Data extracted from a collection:
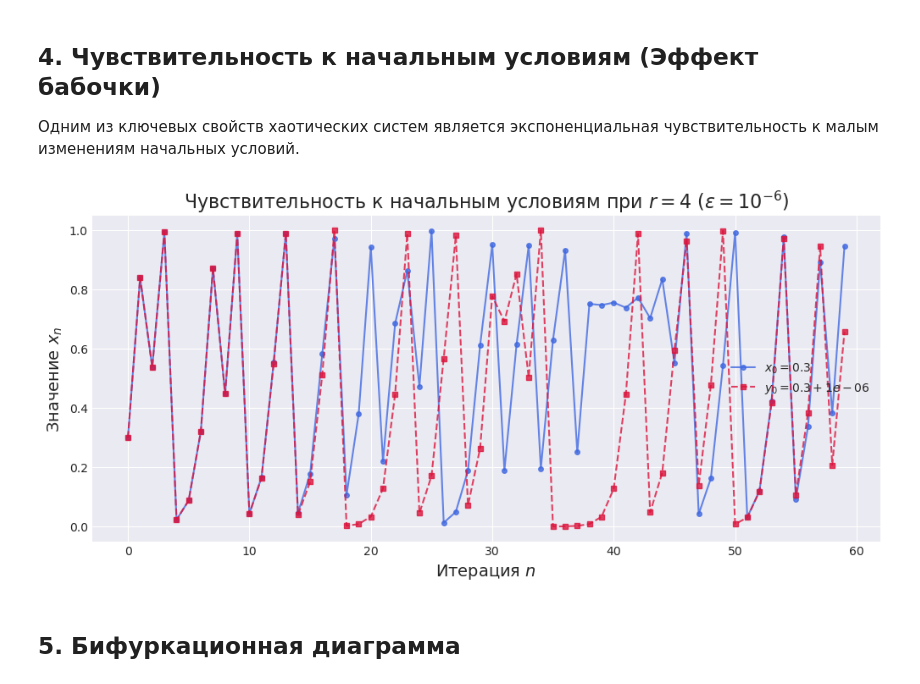
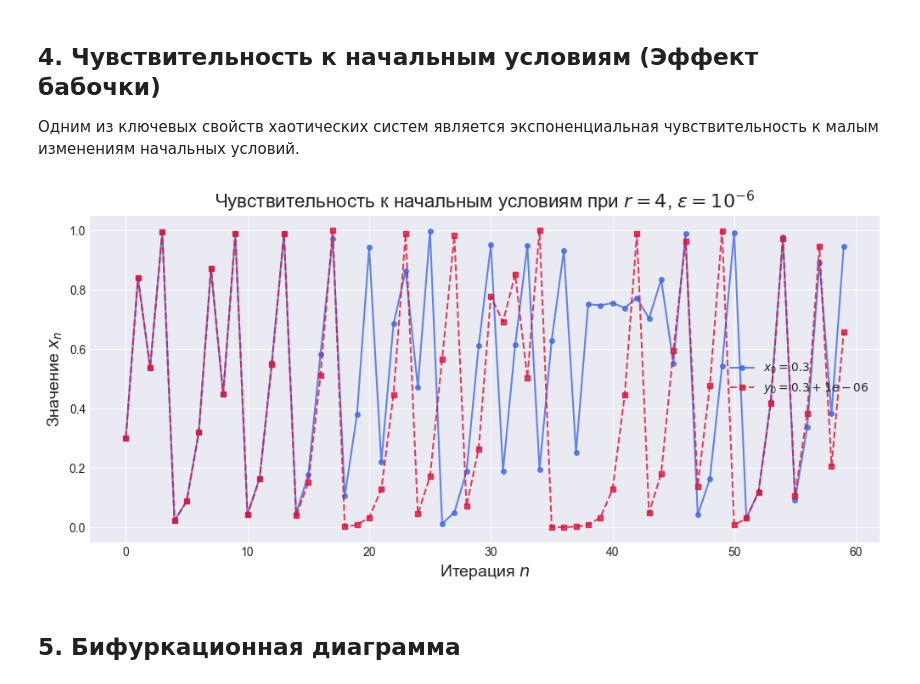
Before and after one commit to shotmee/lab-math-analysis-1st-term, a Jupyter notebook: expert.ipynb, the cells around one changed output. Drawn from its saved outputs; the diff is of its cells as text; code cells hidden in the pictures.

```diff
--- a/expert.ipynb
+++ b/expert.ipynb
@@ -111,28 +111,28 @@ $$x_{n+1} = r x_n (1 - x_n) > r x_n \cdot \frac{1}{r} = x_n$$
 # %%
 def plot_sensitivity(r, x0, epsilon, n=50):
     x = np.zeros(n)
     y = np.zeros(n)
     x[0] = x0
     y[0] = x0 + epsilon
 
     for i in range(1, n):
         x[i] = r * x[i-1] * (1 - x[i-1])
         y[i] = r * y[i-1] * (1 - y[i-1])
 
     plt.figure(figsize=(12, 5))
     plt.plot(x, 'o-', label=f'$x_0 = {x0}$', color='royalblue', markersize=4, alpha=0.8)
 
     plt.plot(y, 's--', label=f'$y_0 = {x0} + {epsilon}$', color='crimson', markersize=4, alpha=0.8)
-    plt.title(f"Чувствительность к начальным условиям при $r={r}$ ($\epsilon = 10^{{-6}}$)")
+    plt.title(rf"Чувствительность к начальным условиям при $r={r}$, $\epsilon=10^{{-6}}$")
     plt.xlabel("Итерация $n$")
     plt.ylabel("Значение $x_n$")
     plt.legend()
     plt.show()
 
 # Демонстрация для режима хаоса (r=4)
 plot_sensitivity(r=4, x0=0.3, epsilon=1e-6, n=60)
 # %% [output]
-[figure, old version]
+[figure, new version]
 # %% [markdown]
 ## 5. Бифуркационная диаграмма
 # %%
```
Also changed, not shown: parts of 5 cells of this notebook.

◆ INSTRUCTIONS FOR THE TASK
Set down each of the records precisely, leaving any pictures behind.

◆ WRITTEN ANSWER
Before and after one commit to shotmee/lab-math-analysis-1st-term, a Jupyter notebook: expert.ipynb, the cells around one changed output. Drawn from its saved outputs; the diff is of its cells as text; code cells hidden in the pictures.

```diff
--- a/expert.ipynb
+++ b/expert.ipynb
@@ -111,28 +111,28 @@ $$x_{n+1} = r x_n (1 - x_n) > r x_n \cdot \frac{1}{r} = x_n$$
 # %%
 def plot_sensitivity(r, x0, epsilon, n=50):
     x = np.zeros(n)
     y = np.zeros(n)
     x[0] = x0
     y[0] = x0 + epsilon
 
     for i in range(1, n):
         x[i] = r * x[i-1] * (1 - x[i-1])
         y[i] = r * y[i-1] * (1 - y[i-1])
 
     plt.figure(figsize=(12, 5))
     plt.plot(x, 'o-', label=f'$x_0 = {x0}$', color='royalblue', markersize=4, alpha=0.8)
 
     plt.plot(y, 's--', label=f'$y_0 = {x0} + {epsilon}$', color='crimson', markersize=4, alpha=0.8)
-    plt.title(f"Чувствительность к начальным условиям при $r={r}$ ($\epsilon = 10^{{-6}}$)")
+    plt.title(rf"Чувствительность к начальным условиям при $r={r}$, $\epsilon=10^{{-6}}$")
     plt.xlabel("Итерация $n$")
     plt.ylabel("Значение $x_n$")
     plt.legend()
     plt.show()
 
 # Демонстрация для режима хаоса (r=4)
 plot_sensitivity(r=4, x0=0.3, epsilon=1e-6, n=60)
 # %% [output]
-[figure, old version]
+[figure, new version]
 # %% [markdown]
 ## 5. Бифуркационная диаграмма
 # %%
```
Also changed, not shown: parts of 5 cells of this notebook.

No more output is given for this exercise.